Poor Fela. He's been reduced to Nigerian dad rock!
False start on Some Summer Lands as I realized I should probably read some of the books I got for Christmas. Mr. Comrade and the Nigerian Princess got me a book by Octavia Butler that was the second in a series, so I am waiting for the library to spit out the first one, which left me reading short stories in the Norton Critical edition of The Scarlet Letter which La Principessa got me, even though she knew (forgot?) that I had just read it this past year.
What else? Have our last meeting on The State and Revolution tonight. What else else? After 250 rather dense pages about life in Burgundy and Flanders in the 14th and 15th century, J. Huizinga's The Waning of the Middle Ages has gotten even denser discussing the art of Burgundy and Flanders in the 14th and 15th centuries. Hope to finish it soon.
My Lowell-area coalition meets in the common room of a luxury loft complex. That common room has a bookshelf where tenants apparently leave the books they don't want anymore. Mostly crap, but every now and then something cool turns up, but it's usually something I already have. Last night, however, I scored a copy of Johan Huizinga's The Waning of the Middle Ages. Read the first chapter. Looks like it's going to be a lot of fun even if they refuse to translate poetry passages from French into English.

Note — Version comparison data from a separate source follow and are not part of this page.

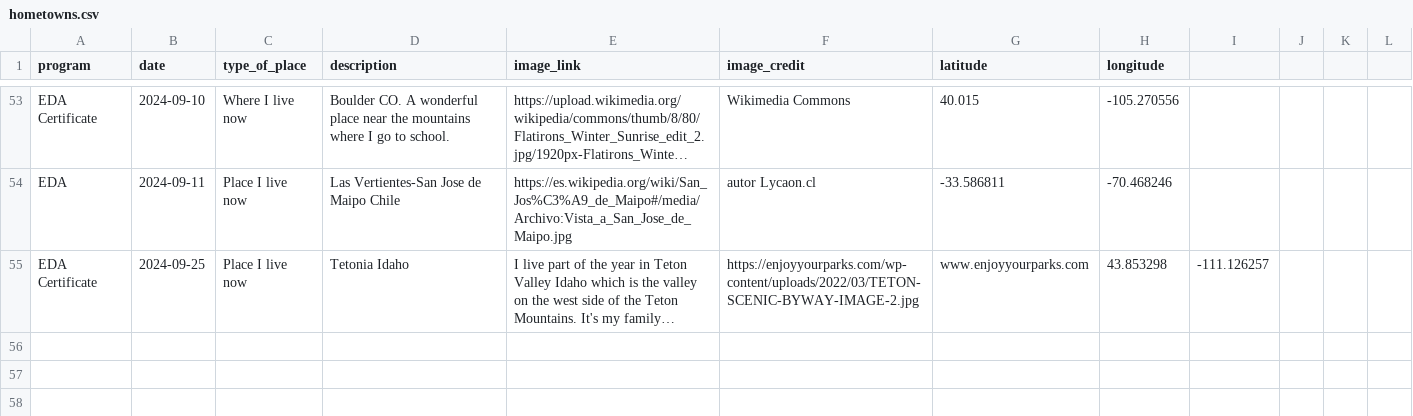
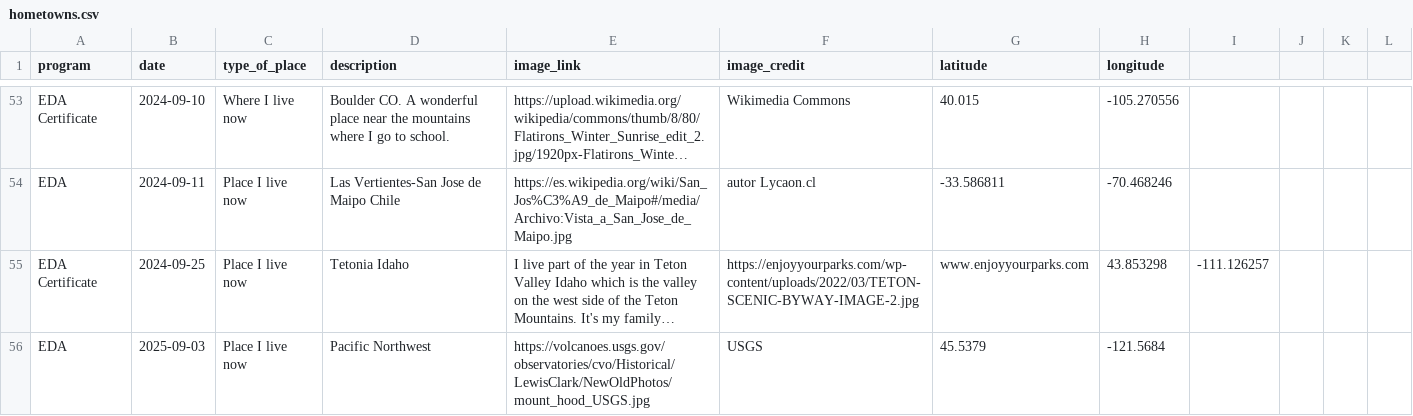
Before and after one commit to cu-esiil-edu/hometowns, a CSV file: hometowns.csv, drawn as a sheet; only a part is shown, gaps mark what is left out; long unchanged cells end in …; the diff names each change by its address in the sheet, - before the commit and + after, or states it on an @@ line.

Commit message:
tkbravo update hometowns.csv

```diff
--- a/hometowns.csv
+++ b/hometowns.csv
+row 56: EDA | 2025-09-03 | Place I live now | Pacific Northwest | https://volcanoes.usgs.gov/observatories/cvo/Historical/LewisClark/NewOldPhotos/mount_hood_USGS.jpg | USGS | 45.5379 | -121.5684
```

Tried to go back to The City and realized I was lost in the convoluted plot so started over.
Thus far, she has been sold into slavery, trapped in a brothel, pursued by her former master, realizes that "The City" is the city where she started from however many books ago and is kidnapped by agents of her father, The High Priest, who wants her dead.
Meanwhile, her half-brother/lover has recently popped back up and I was promised an ape-man lover on the back cover.
baron arem heshvaun wrote:
Don't forget The Searchers.
Hating things because other people like them does not make you cool.
Saw it on Christmas with my family, Mr. Comrade and La Principessa.
My family loved it, La Principessa liked it, Mr. Comrade and I didn't. Wouldn't say I hated it, but I got bored pretty quick and wondered why they couldn't come up with a plot that wasn't just a reboot of Episodes IV and VI.
Christmas Books, Part Two
La Principessa got me a fancy edition of The Scarlet Letter and Charles W. Chesnutt's The Conjure Stories.
Despite all that, I'm currently close to finishing Lenin's The Proletarian Revolution and the Renegade Kautsky.
My memory is notoriously bad [bubble bubble bubble], but, after briefly reviewing the What Books are You Reading? thread, I think my fave three books that I read this past year would be:
Tess of the D'Urbervilles by Thomas Hardy
EDIT: Upon further reflection, high marks also for Michael Moorcock's The Whispering Swarm, Leigh Brackett's The Halfling and Other Stories and Lafcadio Hearn's Kwaidan.
[DJdD]Haven't made much progress in The City, alas, but she has already been rescued from the "lascivious brothel." Not much salaciousness (she gets out pretty quick) but The City is, thus far, the only fantasy novel I've ever read that discusses donkey shows.[/DJdD]
[CA]In other news, read Engels' Ludwig Feuerbach and the Outcome of Classical German Philosophy last night.[/CA]
Christmas Book Presents, Part One (?)
For La Principessa--"Left-Wing" Communism, an Infantile Disorder by Vladimir Ilyich Lenin
For The Nigerian Princess--
From Mr. Comrade and the Nigerian Princess--
Less book related, Mr. Comrade also gave me a quarter ounce of a headie called "Gorilla Glue." [bubble bubble bubble]
As Malvin spoke, he almost raised himself to the ground, and the energy of his concluding words seemed to fill the wild and lonely forest with a vision of happiness.
--Nathaniel Hawthorne, "Roger Malvin's Burial" in Selected Tales and Sketches
"We must follow and put the mistake right before Mother finds out--" Urga said.
--Jane Gaskell, The City